Problem description:
Each and every line of the data must appear exactly as given.

┌─ Study material

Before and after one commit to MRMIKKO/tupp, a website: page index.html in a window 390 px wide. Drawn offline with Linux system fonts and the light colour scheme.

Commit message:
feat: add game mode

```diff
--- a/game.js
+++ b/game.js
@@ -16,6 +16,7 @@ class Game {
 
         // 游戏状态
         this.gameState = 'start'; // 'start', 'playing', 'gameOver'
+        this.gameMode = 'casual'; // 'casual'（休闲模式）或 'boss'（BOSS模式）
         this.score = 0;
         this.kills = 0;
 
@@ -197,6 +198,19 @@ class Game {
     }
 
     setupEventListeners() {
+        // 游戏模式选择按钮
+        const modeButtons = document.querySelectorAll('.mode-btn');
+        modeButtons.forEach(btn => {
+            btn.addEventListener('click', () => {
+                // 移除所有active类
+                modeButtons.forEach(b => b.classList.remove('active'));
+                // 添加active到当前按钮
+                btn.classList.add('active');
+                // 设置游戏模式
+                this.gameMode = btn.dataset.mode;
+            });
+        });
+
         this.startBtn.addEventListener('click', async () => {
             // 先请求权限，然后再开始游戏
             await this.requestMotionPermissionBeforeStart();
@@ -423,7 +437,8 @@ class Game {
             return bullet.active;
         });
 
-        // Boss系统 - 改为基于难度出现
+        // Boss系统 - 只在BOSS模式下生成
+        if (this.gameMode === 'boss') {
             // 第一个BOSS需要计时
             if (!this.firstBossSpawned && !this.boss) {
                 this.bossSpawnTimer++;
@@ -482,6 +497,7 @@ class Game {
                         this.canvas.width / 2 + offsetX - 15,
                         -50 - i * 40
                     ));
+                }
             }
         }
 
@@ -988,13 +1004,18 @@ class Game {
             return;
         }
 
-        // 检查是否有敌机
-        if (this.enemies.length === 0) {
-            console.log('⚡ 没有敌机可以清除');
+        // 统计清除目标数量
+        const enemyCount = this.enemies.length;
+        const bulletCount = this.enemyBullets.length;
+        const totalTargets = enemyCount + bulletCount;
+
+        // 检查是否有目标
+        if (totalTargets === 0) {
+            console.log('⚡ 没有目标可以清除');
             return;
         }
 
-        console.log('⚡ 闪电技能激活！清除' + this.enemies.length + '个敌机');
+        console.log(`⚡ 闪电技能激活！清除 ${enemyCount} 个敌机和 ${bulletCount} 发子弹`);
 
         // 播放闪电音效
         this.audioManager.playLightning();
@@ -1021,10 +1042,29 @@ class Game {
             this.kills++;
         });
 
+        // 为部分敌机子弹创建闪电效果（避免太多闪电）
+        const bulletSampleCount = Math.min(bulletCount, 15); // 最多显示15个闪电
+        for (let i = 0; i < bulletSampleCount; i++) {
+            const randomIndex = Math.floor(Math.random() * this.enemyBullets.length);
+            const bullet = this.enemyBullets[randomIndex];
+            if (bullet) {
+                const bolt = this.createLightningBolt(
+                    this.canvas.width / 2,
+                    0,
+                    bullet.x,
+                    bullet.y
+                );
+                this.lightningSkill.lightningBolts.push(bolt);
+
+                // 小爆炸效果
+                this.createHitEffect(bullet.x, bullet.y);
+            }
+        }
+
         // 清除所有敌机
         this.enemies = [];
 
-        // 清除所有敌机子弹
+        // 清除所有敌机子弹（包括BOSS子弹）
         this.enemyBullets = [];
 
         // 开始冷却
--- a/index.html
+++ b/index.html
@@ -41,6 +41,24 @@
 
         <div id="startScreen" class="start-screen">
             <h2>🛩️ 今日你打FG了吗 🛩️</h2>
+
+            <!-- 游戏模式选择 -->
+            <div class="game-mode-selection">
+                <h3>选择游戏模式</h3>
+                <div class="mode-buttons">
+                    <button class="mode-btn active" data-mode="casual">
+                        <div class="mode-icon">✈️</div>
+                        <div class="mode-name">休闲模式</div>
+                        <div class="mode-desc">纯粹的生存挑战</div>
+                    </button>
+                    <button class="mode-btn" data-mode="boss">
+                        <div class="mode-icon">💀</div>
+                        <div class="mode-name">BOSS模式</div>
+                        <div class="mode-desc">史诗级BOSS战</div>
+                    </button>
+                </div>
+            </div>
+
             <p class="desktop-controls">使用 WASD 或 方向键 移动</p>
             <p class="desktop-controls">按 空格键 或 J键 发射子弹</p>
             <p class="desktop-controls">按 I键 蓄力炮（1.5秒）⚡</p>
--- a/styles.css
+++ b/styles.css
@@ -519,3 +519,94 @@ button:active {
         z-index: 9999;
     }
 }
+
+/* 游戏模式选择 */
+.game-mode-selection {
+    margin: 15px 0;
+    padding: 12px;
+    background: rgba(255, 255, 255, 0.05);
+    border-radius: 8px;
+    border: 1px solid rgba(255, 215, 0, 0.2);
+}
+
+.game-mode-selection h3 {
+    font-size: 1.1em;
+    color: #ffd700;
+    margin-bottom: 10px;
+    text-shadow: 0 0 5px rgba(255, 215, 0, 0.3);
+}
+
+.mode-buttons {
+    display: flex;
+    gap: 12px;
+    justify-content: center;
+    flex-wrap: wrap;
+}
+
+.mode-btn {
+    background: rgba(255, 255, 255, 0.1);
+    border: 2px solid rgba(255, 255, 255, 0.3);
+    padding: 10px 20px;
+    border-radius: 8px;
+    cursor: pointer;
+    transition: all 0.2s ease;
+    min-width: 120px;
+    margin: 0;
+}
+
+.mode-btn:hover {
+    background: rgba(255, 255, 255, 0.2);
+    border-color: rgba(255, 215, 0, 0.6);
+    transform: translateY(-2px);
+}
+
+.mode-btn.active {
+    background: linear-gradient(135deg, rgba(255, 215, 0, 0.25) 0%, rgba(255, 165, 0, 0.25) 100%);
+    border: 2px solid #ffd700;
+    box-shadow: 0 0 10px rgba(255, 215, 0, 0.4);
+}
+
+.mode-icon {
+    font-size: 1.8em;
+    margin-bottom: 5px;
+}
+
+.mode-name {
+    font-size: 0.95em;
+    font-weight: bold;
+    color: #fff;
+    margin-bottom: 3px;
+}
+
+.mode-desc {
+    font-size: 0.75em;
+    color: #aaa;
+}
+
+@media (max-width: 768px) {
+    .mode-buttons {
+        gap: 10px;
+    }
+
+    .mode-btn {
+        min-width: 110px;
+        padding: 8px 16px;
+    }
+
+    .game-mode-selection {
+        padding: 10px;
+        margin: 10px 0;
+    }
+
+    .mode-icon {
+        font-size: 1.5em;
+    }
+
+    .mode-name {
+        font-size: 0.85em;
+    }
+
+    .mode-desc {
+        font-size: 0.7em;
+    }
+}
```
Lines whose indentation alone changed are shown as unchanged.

└─

Response for this exercise:
Before and after one commit to MRMIKKO/tupp, a website: page index.html in a window 390 px wide. Drawn offline with Linux system fonts and the light colour scheme.

Commit message:
feat: add game mode

```diff
--- a/game.js
+++ b/game.js
@@ -16,6 +16,7 @@ class Game {
 
         // 游戏状态
         this.gameState = 'start'; // 'start', 'playing', 'gameOver'
+        this.gameMode = 'casual'; // 'casual'（休闲模式）或 'boss'（BOSS模式）
         this.score = 0;
         this.kills = 0;
 
@@ -197,6 +198,19 @@ class Game {
     }
 
     setupEventListeners() {
+        // 游戏模式选择按钮
+        const modeButtons = document.querySelectorAll('.mode-btn');
+        modeButtons.forEach(btn => {
+            btn.addEventListener('click', () => {
+                // 移除所有active类
+                modeButtons.forEach(b => b.classList.remove('active'));
+                // 添加active到当前按钮
+                btn.classList.add('active');
+                // 设置游戏模式
+                this.gameMode = btn.dataset.mode;
+            });
+        });
+
         this.startBtn.addEventListener('click', async () => {
             // 先请求权限，然后再开始游戏
             await this.requestMotionPermissionBeforeStart();
@@ -423,7 +437,8 @@ class Game {
             return bullet.active;
         });
 
-        // Boss系统 - 改为基于难度出现
+        // Boss系统 - 只在BOSS模式下生成
+        if (this.gameMode === 'boss') {
             // 第一个BOSS需要计时
             if (!this.firstBossSpawned && !this.boss) {
                 this.bossSpawnTimer++;
@@ -482,6 +497,7 @@ class Game {
                         this.canvas.width / 2 + offsetX - 15,
                         -50 - i * 40
                     ));
+                }
             }
         }
 
@@ -988,13 +1004,18 @@ class Game {
             return;
         }
 
-        // 检查是否有敌机
-        if (this.enemies.length === 0) {
-            console.log('⚡ 没有敌机可以清除');
+        // 统计清除目标数量
+        const enemyCount = this.enemies.length;
+        const bulletCount = this.enemyBullets.length;
+        const totalTargets = enemyCount + bulletCount;
+
+        // 检查是否有目标
+        if (totalTargets === 0) {
+            console.log('⚡ 没有目标可以清除');
             return;
         }
 
-        console.log('⚡ 闪电技能激活！清除' + this.enemies.length + '个敌机');
+        console.log(`⚡ 闪电技能激活！清除 ${enemyCount} 个敌机和 ${bulletCount} 发子弹`);
 
         // 播放闪电音效
         this.audioManager.playLightning();
@@ -1021,10 +1042,29 @@ class Game {
             this.kills++;
         });
 
+        // 为部分敌机子弹创建闪电效果（避免太多闪电）
+        const bulletSampleCount = Math.min(bulletCount, 15); // 最多显示15个闪电
+        for (let i = 0; i < bulletSampleCount; i++) {
+            const randomIndex = Math.floor(Math.random() * this.enemyBullets.length);
+            const bullet = this.enemyBullets[randomIndex];
+            if (bullet) {
+                const bolt = this.createLightningBolt(
+                    this.canvas.width / 2,
+                    0,
+                    bullet.x,
+                    bullet.y
+                );
+                this.lightningSkill.lightningBolts.push(bolt);
+
+                // 小爆炸效果
+                this.createHitEffect(bullet.x, bullet.y);
+            }
+        }
+
         // 清除所有敌机
         this.enemies = [];
 
-        // 清除所有敌机子弹
+        // 清除所有敌机子弹（包括BOSS子弹）
         this.enemyBullets = [];
 
         // 开始冷却
--- a/index.html
+++ b/index.html
@@ -41,6 +41,24 @@
 
         <div id="startScreen" class="start-screen">
             <h2>🛩️ 今日你打FG了吗 🛩️</h2>
+
+            <!-- 游戏模式选择 -->
+            <div class="game-mode-selection">
+                <h3>选择游戏模式</h3>
+                <div class="mode-buttons">
+                    <button class="mode-btn active" data-mode="casual">
+                        <div class="mode-icon">✈️</div>
+                        <div class="mode-name">休闲模式</div>
+                        <div class="mode-desc">纯粹的生存挑战</div>
+                    </button>
+                    <button class="mode-btn" data-mode="boss">
+                        <div class="mode-icon">💀</div>
+                        <div class="mode-name">BOSS模式</div>
+                        <div class="mode-desc">史诗级BOSS战</div>
+                    </button>
+                </div>
+            </div>
+
             <p class="desktop-controls">使用 WASD 或 方向键 移动</p>
             <p class="desktop-controls">按 空格键 或 J键 发射子弹</p>
             <p class="desktop-controls">按 I键 蓄力炮（1.5秒）⚡</p>
--- a/styles.css
+++ b/styles.css
@@ -519,3 +519,94 @@ button:active {
         z-index: 9999;
     }
 }
+
+/* 游戏模式选择 */
+.game-mode-selection {
+    margin: 15px 0;
+    padding: 12px;
+    background: rgba(255, 255, 255, 0.05);
+    border-radius: 8px;
+    border: 1px solid rgba(255, 215, 0, 0.2);
+}
+
+.game-mode-selection h3 {
+    font-size: 1.1em;
+    color: #ffd700;
+    margin-bottom: 10px;
+    text-shadow: 0 0 5px rgba(255, 215, 0, 0.3);
+}
+
+.mode-buttons {
+    display: flex;
+    gap: 12px;
+    justify-content: center;
+    flex-wrap: wrap;
+}
+
+.mode-btn {
+    background: rgba(255, 255, 255, 0.1);
+    border: 2px solid rgba(255, 255, 255, 0.3);
+    padding: 10px 20px;
+    border-radius: 8px;
+    cursor: pointer;
+    transition: all 0.2s ease;
+    min-width: 120px;
+    margin: 0;
+}
+
+.mode-btn:hover {
+    background: rgba(255, 255, 255, 0.2);
+    border-color: rgba(255, 215, 0, 0.6);
+    transform: translateY(-2px);
+}
+
+.mode-btn.active {
+    background: linear-gradient(135deg, rgba(255, 215, 0, 0.25) 0%, rgba(255, 165, 0, 0.25) 100%);
+    border: 2px solid #ffd700;
+    box-shadow: 0 0 10px rgba(255, 215, 0, 0.4);
+}
+
+.mode-icon {
+    font-size: 1.8em;
+    margin-bottom: 5px;
+}
+
+.mode-name {
+    font-size: 0.95em;
+    font-weight: bold;
+    color: #fff;
+    margin-bottom: 3px;
+}
+
+.mode-desc {
+    font-size: 0.75em;
+    color: #aaa;
+}
+
+@media (max-width: 768px) {
+    .mode-buttons {
+        gap: 10px;
+    }
+
+    .mode-btn {
+        min-width: 110px;
+        padding: 8px 16px;
+    }
+
+    .game-mode-selection {
+        padding: 10px;
+        margin: 10px 0;
+    }
+
+    .mode-icon {
+        font-size: 1.5em;
+    }
+
+    .mode-name {
+        font-size: 0.85em;
+    }
+
+    .mode-desc {
+        font-size: 0.7em;
+    }
+}
```
Lines whose indentation alone changed are shown as unchanged.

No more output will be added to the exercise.